::: Information given
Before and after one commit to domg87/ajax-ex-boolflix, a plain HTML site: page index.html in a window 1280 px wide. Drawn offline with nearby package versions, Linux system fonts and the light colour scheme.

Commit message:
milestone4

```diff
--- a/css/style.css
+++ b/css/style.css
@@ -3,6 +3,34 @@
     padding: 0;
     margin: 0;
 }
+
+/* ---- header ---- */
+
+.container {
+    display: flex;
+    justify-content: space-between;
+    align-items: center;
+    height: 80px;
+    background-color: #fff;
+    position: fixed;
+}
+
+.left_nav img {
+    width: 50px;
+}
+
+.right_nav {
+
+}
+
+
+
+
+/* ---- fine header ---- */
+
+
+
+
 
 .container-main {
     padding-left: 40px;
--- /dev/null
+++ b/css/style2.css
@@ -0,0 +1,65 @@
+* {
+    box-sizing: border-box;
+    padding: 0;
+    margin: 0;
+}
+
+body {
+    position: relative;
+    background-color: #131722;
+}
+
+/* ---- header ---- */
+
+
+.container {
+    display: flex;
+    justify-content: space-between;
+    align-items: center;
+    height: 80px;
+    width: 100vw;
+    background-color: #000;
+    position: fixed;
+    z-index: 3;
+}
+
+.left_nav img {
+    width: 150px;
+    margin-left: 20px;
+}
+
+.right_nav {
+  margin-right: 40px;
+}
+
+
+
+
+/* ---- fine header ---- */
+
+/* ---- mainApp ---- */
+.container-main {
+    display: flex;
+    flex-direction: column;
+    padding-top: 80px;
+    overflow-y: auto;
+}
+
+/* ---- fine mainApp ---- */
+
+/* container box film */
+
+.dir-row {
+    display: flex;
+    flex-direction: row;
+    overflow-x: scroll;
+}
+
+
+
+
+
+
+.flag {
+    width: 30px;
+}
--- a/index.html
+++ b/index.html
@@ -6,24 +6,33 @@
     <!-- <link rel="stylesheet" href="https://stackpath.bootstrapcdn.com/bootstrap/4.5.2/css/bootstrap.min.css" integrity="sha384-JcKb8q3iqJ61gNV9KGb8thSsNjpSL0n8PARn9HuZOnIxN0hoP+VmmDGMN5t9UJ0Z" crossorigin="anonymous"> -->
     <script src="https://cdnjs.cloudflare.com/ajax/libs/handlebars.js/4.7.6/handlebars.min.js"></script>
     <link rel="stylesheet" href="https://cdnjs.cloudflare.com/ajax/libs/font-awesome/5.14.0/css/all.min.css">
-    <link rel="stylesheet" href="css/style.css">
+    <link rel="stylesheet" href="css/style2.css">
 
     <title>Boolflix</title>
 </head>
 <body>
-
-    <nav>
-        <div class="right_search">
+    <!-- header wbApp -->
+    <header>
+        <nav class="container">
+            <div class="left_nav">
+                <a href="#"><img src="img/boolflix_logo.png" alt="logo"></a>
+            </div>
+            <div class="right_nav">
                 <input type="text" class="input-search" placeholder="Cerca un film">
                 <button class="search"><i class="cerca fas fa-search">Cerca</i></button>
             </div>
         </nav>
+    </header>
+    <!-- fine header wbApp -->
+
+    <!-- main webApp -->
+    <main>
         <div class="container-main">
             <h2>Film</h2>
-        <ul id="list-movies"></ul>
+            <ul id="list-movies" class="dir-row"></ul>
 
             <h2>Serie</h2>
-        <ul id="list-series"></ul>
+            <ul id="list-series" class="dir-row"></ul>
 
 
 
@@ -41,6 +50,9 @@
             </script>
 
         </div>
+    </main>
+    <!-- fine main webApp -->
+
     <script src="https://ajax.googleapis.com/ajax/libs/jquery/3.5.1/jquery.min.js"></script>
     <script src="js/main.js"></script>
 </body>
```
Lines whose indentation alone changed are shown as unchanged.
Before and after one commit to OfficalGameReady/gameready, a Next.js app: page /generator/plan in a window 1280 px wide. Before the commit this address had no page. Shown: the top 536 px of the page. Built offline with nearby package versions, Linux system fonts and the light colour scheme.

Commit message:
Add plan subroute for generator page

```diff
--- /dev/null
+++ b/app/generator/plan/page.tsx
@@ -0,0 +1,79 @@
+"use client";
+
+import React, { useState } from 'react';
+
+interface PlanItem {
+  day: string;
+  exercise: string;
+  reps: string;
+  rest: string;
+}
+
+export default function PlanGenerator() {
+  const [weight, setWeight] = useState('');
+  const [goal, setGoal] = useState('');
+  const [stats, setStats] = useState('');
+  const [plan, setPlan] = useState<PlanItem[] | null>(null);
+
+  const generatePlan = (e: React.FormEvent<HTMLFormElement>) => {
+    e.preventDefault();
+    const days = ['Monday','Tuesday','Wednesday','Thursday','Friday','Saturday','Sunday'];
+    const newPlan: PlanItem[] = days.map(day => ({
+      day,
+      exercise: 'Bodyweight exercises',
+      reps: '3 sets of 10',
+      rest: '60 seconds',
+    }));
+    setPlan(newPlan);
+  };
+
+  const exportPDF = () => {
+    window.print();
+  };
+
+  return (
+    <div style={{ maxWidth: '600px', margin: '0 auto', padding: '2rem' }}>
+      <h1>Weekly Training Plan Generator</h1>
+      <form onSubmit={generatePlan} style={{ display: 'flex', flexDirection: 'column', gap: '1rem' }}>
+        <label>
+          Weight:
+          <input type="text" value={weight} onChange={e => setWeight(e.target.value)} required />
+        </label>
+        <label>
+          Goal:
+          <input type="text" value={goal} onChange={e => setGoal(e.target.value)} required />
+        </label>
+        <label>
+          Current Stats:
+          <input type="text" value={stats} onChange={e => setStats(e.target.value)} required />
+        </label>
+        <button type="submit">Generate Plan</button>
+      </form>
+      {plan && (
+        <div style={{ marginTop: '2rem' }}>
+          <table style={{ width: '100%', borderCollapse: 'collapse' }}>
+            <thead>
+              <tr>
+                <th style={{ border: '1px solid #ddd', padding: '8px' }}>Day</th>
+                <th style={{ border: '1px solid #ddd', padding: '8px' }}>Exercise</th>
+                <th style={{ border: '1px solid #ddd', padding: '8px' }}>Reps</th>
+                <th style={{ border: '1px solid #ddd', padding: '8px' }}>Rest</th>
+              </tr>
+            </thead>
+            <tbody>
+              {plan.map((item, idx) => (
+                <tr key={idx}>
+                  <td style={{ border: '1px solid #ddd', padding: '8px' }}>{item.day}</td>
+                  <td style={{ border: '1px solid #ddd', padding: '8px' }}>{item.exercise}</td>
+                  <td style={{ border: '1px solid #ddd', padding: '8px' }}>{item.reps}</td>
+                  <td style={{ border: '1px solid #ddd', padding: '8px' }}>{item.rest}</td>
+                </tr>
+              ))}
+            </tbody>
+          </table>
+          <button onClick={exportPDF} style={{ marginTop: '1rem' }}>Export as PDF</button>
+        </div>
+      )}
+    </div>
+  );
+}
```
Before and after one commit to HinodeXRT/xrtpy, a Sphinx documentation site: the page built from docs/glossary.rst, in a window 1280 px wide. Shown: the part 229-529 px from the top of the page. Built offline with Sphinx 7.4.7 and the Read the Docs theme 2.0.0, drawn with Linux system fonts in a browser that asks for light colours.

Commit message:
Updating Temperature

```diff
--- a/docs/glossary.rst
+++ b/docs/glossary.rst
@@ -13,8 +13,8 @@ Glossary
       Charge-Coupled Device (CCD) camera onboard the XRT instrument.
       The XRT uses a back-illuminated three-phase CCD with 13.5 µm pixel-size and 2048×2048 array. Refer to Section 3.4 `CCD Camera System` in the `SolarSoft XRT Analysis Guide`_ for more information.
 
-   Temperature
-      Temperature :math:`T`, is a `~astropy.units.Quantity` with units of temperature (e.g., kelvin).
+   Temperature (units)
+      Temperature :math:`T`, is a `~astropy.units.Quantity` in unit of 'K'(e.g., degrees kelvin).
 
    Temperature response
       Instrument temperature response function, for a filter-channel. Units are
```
::::::
Each line that contains the string "required" counts once; report how many such lines the entries have, giving only the number.

▶ **Answer area**
3